* What this task involves
If a line in the entries below includes "lines", show that line.

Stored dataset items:
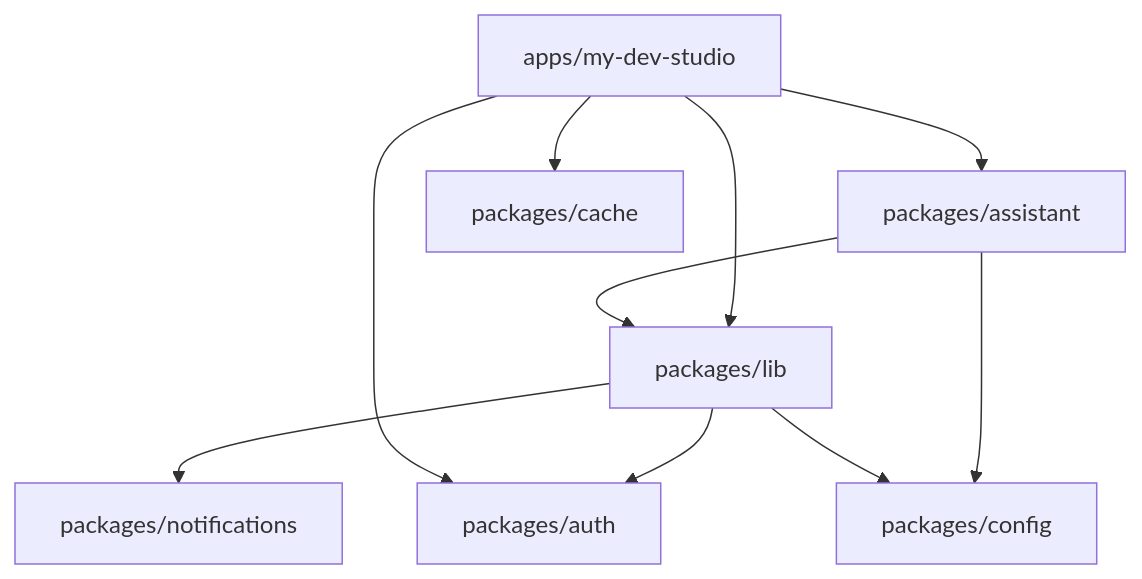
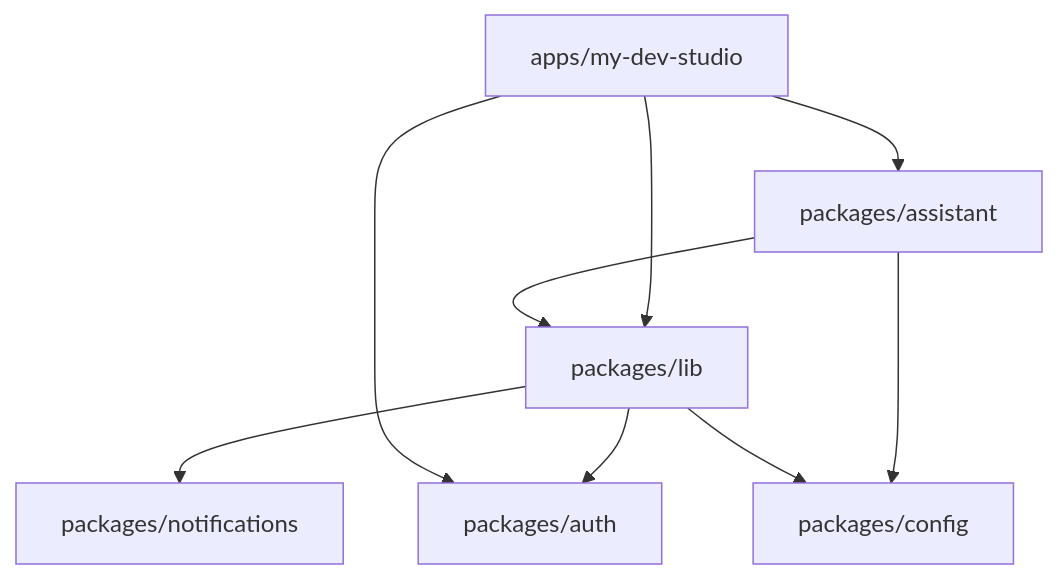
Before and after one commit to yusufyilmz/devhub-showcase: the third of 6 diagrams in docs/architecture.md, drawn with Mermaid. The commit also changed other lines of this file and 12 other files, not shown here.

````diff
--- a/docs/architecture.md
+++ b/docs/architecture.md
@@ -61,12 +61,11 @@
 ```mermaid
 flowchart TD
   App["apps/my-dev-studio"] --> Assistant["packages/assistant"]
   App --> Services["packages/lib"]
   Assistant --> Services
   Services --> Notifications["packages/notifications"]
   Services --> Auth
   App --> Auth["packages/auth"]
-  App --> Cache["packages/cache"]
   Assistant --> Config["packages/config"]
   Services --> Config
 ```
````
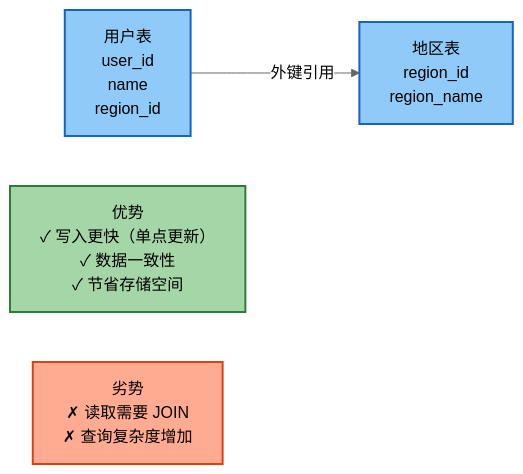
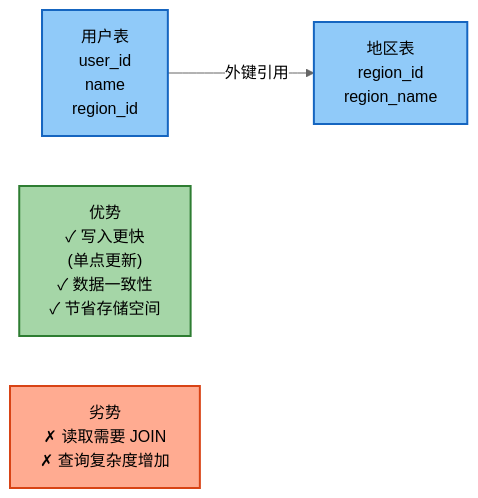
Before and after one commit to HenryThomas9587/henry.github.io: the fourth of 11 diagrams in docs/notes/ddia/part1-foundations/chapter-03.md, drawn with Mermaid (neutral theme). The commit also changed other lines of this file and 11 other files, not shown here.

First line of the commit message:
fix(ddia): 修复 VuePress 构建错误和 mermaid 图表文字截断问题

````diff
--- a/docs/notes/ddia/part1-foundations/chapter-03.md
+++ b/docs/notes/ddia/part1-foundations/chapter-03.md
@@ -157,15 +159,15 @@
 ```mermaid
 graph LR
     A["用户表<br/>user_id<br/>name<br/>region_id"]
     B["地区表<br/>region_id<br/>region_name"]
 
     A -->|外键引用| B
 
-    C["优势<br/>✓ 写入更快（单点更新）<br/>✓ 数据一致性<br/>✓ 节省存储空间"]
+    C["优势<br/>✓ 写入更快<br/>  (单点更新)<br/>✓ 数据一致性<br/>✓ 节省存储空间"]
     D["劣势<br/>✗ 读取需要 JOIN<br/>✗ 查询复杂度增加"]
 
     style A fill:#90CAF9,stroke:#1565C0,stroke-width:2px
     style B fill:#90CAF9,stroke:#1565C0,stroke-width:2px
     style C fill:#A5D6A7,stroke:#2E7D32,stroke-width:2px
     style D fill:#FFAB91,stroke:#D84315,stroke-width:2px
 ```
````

* Output of the task
Before and after one commit to yusufyilmz/devhub-showcase: the third of 6 diagrams in docs/architecture.md, drawn with Mermaid. The commit also changed other lines of this file and 12 other files, not shown here.
Before and after one commit to HenryThomas9587/henry.github.io: the fourth of 11 diagrams in docs/notes/ddia/part1-foundations/chapter-03.md, drawn with Mermaid (neutral theme). The commit also changed other lines of this file and 11 other files, not shown here.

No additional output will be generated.